Exercise instructions: Every line of the records that contains "background" should be tallied, and only the resulting number returned.

Web page revision data:
Start of Block

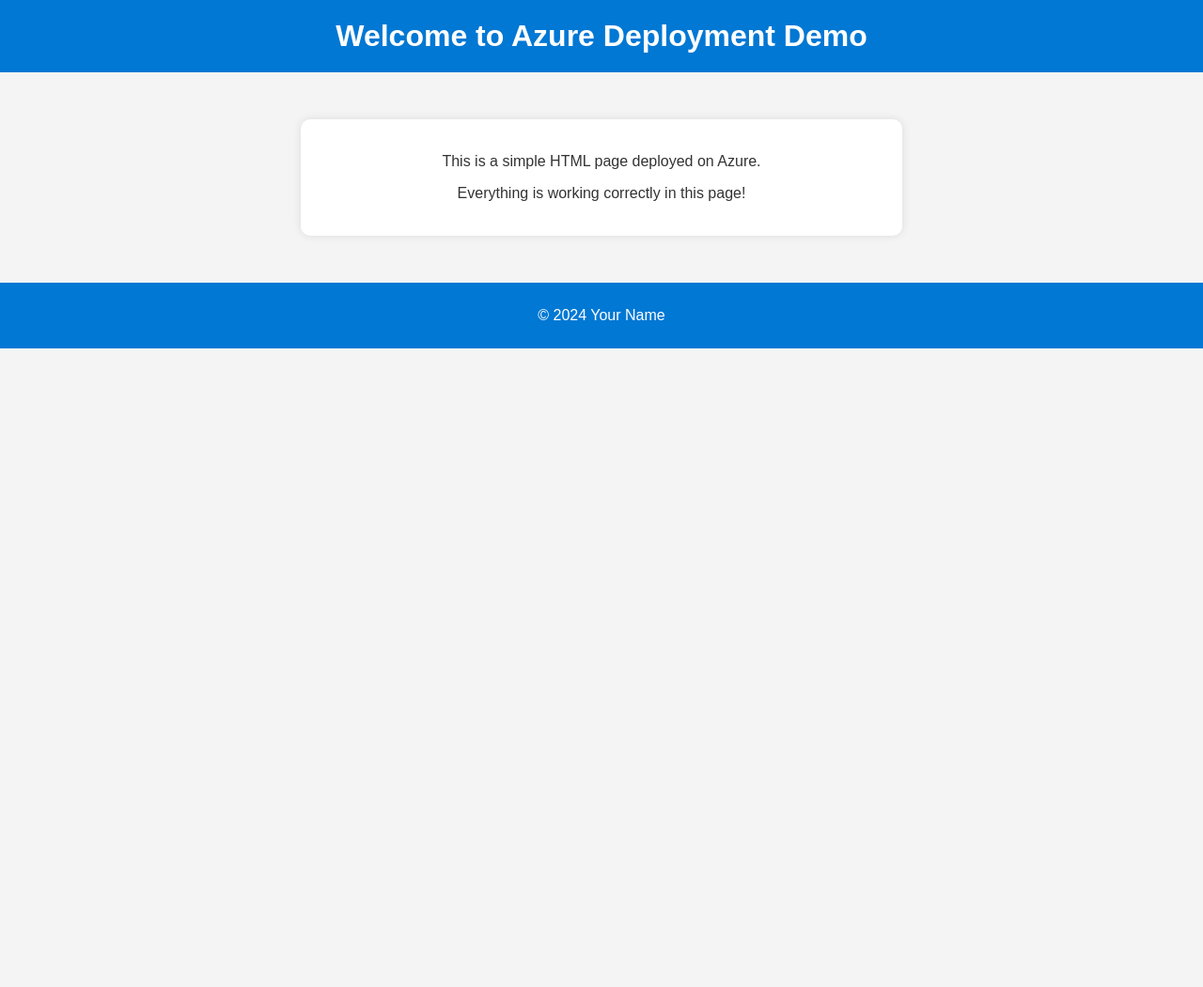
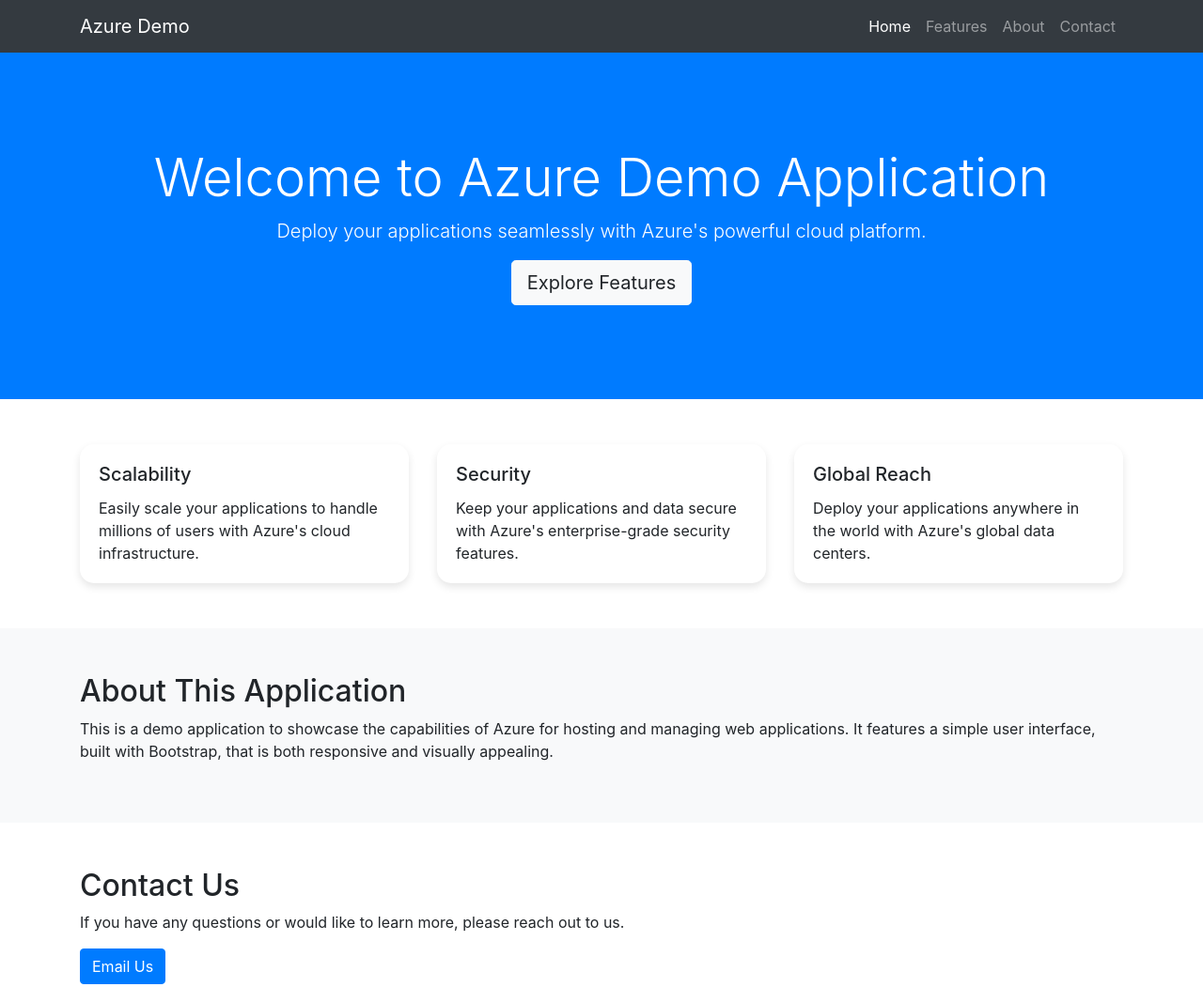
Before and after one commit to Himen78/AzureStaticApp, a plain HTML site: page index.html in a window 1280 px wide. Shown: the whole page at 94% size. Before the commit the page ends 800 px from the top, so only its background shows below. Drawn offline with nearby package versions, Linux system fonts and the light colour scheme.

Commit message:
Update index.html

```diff
--- a/index.html
+++ b/index.html
@@ -1,54 +1,127 @@
 <!DOCTYPE html>
 <html lang="en">
+
 <head>
     <meta charset="UTF-8">
     <meta name="viewport" content="width=device-width, initial-scale=1.0">
-    <title>Azure Deployment Demo</title>
+    <title>Azure Demo Application</title>
+    <!-- Bootstrap CSS -->
+    <link href="https://stackpath.bootstrapcdn.com/bootstrap/4.5.2/css/bootstrap.min.css" rel="stylesheet">
     <style>
         body {
-            font-family: Arial, sans-serif;
+            padding-top: 56px;
+        }
+
+        .hero {
+            background-color: #007bff;
+            color: white;
+            padding: 100px 0;
             text-align: center;
-            margin: 0;
-            padding: 0;
-            background-color: #f4f4f4;
-            color: #333;
         }
-        header {
-            background-color: #0078D4;
-            padding: 20px;
-            color: white;
+
+        .feature-card {
+            border: none;
+            border-radius: 15px;
+            box-shadow: 0 4px 8px rgba(0, 0, 0, 0.1);
+            transition: transform 0.3s ease;
         }
-        h1 {
-            margin: 0;
-        }
-        .content {
-            margin: 50px auto;
-            max-width: 600px;
-            padding: 20px;
-            background-color: white;
-            border-radius: 10px;
-            box-shadow: 0 0 10px rgba(0, 0, 0, 0.1);
-        }
-        footer {
-            margin-top: 20px;
-            padding: 10px;
-            background-color: #0078D4;
-            color: white;
+
+        .feature-card:hover {
+            transform: translateY(-5px);
         }
     </style>
 </head>
+
 <body>
-    <header>
-        <h1>Welcome to Azure Deployment Demo</h1>
-    </header>
+    <!-- Navigation -->
+    <nav class="navbar navbar-expand-lg navbar-dark bg-dark fixed-top">
+        <div class="container">
+            <a class="navbar-brand" href="#">Azure Demo</a>
+            <button class="navbar-toggler" type="button" data-toggle="collapse" data-target="#navbarResponsive"
+                aria-controls="navbarResponsive" aria-expanded="false" aria-label="Toggle navigation">
+                <span class="navbar-toggler-icon"></span>
+            </button>
+            <div class="collapse navbar-collapse" id="navbarResponsive">
+                <ul class="navbar-nav ml-auto">
+                    <li class="nav-item active">
+                        <a class="nav-link" href="#">Home</a>
+                    </li>
+                    <li class="nav-item">
+                        <a class="nav-link" href="#features">Features</a>
+                    </li>
+                    <li class="nav-item">
+                        <a class="nav-link" href="#about">About</a>
+                    </li>
+                    <li class="nav-item">
+                        <a class="nav-link" href="#contact">Contact</a>
+                    </li>
+                </ul>
+            </div>
+        </div>
+    </nav>
 
-    <div class="content">
-        <p>This is a simple HTML page deployed on Azure.</p>
-        <p>Everything is working correctly in this page!</p>
-    </div>
+    <!-- Hero Section -->
+    <section class="hero">
+        <div class="container">
+            <h1 class="display-4">Welcome to Azure Demo Application</h1>
+            <p class="lead">Deploy your applications seamlessly with Azure's powerful cloud platform.</p>
+            <a href="#features" class="btn btn-light btn-lg">Explore Features</a>
+        </div>
+    </section>
 
-    <footer>
-        <p>&copy; 2024 Your Name</p>
-    </footer>
+    <!-- Features Section -->
+    <section id="features" class="py-5">
+        <div class="container">
+            <div class="row">
+                <div class="col-md-4">
+                    <div class="card feature-card">
+                        <div class="card-body">
+                            <h5 class="card-title">Scalability</h5>
+                            <p class="card-text">Easily scale your applications to handle millions of users with Azure's cloud infrastructure.</p>
+                        </div>
+                    </div>
+                </div>
+                <div class="col-md-4">
+                    <div class="card feature-card">
+                        <div class="card-body">
+                            <h5 class="card-title">Security</h5>
+                            <p class="card-text">Keep your applications and data secure with Azure's enterprise-grade security features.</p>
+                        </div>
+                    </div>
+                </div>
+                <div class="col-md-4">
+                    <div class="card feature-card">
+                        <div class="card-body">
+                            <h5 class="card-title">Global Reach</h5>
+                            <p class="card-text">Deploy your applications anywhere in the world with Azure's global data centers.</p>
+                        </div>
+                    </div>
+                </div>
+            </div>
+        </div>
+    </section>
+
+    <!-- About Section -->
+    <section id="about" class="py-5 bg-light">
+        <div class="container">
+            <h2>About This Application</h2>
+            <p>This is a demo application to showcase the capabilities of Azure for hosting and managing web applications. It features a simple user interface, built with Bootstrap, that is both responsive and visually appealing.</p>
+        </div>
+    </section>
+
+    <!-- Contact Section -->
+    <section id="contact" class="py-5">
+        <div class="container">
+            <h2>Contact Us</h2>
+            <p>If you have any questions or would like to learn more, please reach out to us.</p>
+            <a href="mailto:info@azure-demo.com" class="btn btn-primary">Email Us</a>
+        </div>
+    </section>
+
+    <!-- Bootstrap JS and dependencies -->
+    <script src="https://code.jquery.com/jquery-3.5.1.slim.min.js"></script>
+    <script src="https://cdn.jsdelivr.net/npm/@popperjs/core@2.9.2/dist/umd/popper.min.js"></script>
+    <script src="https://stackpath.bootstrapcdn.com/bootstrap/4.5.2/js/bootstrap.min.js"></script>
 </body>
+
 </html>
```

End of Block

Exercise result: 6